Investors flock to buy a piece of Mexico’s José Cuervo
According to The Economist, investors are rushing to buy a piece of Mexico’s leading tequila-maker, José Cuervo.
Over the course of more than 200 years in the tequila business, Jose Cuervo will have been responsible for a fair few moments of giddy pleasure. Last week, it got one of its own thanks to a successful initial public offering (IPO). It was eight times oversubscribed and raised 18.6 billion pesos ($920 million USD) in exchange for 15% of the company.
Jose Cuervo, which is based in the western Mexican state of Jalisco, is one of the country’s best-known brands, and has been run by the same family for 11 generations. It dominates the Mexican tequila industry; sales in 2015 came to 18.5 billion pesos (910 million USD). It also holds an assured place in the history of mixology: the original margarita cocktails were purportedly made with Jose Cuervo tequila.

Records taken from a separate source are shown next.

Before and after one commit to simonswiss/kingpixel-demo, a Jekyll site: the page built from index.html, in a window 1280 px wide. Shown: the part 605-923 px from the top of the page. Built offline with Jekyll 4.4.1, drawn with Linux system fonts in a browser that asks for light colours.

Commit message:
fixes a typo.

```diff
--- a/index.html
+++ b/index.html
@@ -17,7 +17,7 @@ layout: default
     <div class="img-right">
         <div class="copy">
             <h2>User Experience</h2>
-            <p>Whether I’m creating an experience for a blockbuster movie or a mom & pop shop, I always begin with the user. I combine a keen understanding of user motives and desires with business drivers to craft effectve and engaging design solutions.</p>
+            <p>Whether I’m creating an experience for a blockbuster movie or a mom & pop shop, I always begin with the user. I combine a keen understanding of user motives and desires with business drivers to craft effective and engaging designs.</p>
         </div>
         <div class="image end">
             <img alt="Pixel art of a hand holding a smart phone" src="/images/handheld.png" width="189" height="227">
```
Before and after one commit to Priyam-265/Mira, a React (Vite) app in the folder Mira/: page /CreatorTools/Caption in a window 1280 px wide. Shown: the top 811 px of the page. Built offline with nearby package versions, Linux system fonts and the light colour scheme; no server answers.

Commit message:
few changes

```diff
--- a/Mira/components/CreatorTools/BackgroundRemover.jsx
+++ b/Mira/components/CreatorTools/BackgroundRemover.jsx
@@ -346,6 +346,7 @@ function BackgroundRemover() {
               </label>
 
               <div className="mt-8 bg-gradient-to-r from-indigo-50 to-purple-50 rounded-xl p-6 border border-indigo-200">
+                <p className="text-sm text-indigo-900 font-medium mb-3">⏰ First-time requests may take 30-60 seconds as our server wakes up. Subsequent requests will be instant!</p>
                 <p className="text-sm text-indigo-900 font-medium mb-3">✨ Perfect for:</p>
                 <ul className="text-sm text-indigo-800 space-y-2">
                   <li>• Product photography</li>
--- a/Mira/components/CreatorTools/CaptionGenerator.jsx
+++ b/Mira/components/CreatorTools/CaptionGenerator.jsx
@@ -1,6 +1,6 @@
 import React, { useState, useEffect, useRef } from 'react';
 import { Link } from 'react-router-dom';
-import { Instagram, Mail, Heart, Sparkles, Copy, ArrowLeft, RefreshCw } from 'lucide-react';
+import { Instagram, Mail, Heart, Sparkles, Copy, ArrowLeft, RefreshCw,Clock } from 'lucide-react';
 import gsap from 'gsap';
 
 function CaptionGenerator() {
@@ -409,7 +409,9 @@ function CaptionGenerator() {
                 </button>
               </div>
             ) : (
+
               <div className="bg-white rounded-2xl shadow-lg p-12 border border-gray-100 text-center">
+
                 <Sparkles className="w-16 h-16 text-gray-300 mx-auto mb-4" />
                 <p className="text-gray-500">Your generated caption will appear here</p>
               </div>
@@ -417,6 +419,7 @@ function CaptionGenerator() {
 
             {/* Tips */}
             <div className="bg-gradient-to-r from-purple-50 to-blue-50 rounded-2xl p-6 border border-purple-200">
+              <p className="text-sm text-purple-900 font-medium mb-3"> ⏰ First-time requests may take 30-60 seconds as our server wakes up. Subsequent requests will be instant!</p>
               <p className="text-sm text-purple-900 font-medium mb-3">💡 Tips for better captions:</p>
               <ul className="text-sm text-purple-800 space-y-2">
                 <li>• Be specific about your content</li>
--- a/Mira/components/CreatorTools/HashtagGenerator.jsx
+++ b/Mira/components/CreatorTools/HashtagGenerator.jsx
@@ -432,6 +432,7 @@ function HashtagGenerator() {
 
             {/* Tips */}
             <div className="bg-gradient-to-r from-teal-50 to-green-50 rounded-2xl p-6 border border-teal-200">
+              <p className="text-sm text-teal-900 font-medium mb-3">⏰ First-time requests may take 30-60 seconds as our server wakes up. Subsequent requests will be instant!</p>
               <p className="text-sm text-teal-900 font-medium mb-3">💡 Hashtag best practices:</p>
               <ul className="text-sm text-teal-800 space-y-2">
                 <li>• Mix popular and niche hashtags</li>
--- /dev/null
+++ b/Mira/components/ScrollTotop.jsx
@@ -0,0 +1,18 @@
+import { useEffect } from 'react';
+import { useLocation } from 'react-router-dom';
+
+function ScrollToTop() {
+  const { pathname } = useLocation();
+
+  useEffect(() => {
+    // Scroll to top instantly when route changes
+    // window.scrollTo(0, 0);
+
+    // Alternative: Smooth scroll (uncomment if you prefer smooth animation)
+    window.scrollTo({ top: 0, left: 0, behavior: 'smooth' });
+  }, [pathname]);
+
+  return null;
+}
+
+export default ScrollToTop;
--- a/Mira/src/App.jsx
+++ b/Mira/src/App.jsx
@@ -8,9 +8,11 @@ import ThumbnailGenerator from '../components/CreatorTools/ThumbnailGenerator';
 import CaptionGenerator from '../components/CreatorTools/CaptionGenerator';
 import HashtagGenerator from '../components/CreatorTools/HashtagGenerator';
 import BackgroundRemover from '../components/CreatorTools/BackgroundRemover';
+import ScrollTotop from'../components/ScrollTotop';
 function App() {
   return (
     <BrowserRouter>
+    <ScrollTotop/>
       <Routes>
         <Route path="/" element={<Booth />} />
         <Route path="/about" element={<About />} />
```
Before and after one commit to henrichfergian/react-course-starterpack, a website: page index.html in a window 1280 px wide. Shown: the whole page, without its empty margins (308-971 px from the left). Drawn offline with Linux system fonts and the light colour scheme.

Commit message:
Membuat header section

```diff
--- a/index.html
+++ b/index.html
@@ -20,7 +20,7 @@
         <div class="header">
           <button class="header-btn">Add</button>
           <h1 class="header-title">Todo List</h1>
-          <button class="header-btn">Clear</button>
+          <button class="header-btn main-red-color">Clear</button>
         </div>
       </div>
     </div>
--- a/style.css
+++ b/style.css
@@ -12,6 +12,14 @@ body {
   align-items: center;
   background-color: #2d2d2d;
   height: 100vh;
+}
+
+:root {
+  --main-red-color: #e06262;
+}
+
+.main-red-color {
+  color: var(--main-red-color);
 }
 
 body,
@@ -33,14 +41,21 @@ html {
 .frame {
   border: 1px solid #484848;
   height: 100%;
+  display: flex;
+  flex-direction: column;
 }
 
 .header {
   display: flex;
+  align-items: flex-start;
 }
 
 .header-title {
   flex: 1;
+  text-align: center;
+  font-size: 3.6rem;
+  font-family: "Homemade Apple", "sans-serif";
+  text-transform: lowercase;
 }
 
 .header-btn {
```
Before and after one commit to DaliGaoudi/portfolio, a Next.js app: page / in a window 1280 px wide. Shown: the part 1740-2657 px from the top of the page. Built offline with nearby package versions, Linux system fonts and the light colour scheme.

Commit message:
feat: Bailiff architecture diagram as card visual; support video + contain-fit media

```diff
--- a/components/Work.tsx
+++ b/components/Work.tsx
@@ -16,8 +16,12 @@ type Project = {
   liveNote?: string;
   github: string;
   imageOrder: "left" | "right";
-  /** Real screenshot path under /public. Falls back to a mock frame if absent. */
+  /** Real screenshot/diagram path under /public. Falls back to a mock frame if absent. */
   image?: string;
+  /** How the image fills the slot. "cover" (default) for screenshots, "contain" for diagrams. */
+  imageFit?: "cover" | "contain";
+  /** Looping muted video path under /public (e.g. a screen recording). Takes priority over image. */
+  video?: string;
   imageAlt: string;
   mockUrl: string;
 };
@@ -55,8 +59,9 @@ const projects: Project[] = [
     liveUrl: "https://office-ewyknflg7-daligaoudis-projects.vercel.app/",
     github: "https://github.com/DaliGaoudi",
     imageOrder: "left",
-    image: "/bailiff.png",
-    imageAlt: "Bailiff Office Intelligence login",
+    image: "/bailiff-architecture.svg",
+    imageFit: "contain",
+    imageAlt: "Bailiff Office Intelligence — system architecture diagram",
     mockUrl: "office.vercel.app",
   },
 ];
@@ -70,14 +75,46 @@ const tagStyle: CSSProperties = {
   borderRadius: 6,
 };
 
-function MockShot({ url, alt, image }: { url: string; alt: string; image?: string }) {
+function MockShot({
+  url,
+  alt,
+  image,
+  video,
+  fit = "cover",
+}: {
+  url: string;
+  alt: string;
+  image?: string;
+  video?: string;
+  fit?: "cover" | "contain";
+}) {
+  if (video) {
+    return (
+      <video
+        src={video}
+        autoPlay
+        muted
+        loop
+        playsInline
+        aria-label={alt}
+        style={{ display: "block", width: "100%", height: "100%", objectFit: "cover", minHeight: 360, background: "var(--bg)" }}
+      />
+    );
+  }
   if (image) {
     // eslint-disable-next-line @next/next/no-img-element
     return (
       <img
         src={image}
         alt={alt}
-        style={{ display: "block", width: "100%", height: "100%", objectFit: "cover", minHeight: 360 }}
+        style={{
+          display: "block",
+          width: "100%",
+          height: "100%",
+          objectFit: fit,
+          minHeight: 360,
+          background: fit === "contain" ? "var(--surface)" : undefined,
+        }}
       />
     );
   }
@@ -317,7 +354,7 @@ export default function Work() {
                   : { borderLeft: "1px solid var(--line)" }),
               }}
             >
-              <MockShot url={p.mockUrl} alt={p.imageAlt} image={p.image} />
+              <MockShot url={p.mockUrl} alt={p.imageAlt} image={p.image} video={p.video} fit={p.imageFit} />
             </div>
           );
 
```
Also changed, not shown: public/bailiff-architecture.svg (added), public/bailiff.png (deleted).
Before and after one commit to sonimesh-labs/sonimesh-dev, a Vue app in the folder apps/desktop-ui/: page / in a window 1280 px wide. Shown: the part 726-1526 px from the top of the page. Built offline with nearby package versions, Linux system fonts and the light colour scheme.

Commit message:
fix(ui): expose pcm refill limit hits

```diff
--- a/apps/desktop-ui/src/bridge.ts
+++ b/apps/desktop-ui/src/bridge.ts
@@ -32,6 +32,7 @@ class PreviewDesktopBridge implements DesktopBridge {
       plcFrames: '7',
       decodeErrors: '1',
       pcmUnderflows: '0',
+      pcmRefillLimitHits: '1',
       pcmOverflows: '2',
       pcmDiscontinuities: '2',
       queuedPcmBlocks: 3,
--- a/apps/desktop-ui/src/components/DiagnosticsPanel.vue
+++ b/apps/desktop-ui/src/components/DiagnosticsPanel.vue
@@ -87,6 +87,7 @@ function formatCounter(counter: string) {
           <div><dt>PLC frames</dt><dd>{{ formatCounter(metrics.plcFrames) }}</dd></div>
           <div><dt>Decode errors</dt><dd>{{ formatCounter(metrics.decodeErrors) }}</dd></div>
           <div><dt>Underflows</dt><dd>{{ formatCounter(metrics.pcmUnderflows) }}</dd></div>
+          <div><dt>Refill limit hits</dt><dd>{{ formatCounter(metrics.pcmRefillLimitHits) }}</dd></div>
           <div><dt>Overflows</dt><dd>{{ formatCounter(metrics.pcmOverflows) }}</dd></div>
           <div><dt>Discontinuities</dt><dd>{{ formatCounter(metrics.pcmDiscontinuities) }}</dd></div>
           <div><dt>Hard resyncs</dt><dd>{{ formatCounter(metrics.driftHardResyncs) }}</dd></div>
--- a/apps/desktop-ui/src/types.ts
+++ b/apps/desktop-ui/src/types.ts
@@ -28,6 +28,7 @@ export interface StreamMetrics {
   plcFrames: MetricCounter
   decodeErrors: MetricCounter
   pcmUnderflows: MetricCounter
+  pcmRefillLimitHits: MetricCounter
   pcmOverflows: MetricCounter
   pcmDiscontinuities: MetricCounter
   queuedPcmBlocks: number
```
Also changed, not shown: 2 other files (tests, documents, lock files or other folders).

Long considered a candidate for flotation, it eventually published a prospectus in September 2016. The IPO was delayed, though, seemingly to allow the company to take stock of the impact of Donald Trump’s election victory in November. Since then the peso has dropped over 10% against the dollar, and Mr Trump’s desire to rework, even to rip up, the North American Free-Trade Agreement, and perhaps impose a border tax on Mexican exports to America has sent tremors through the Mexican economy.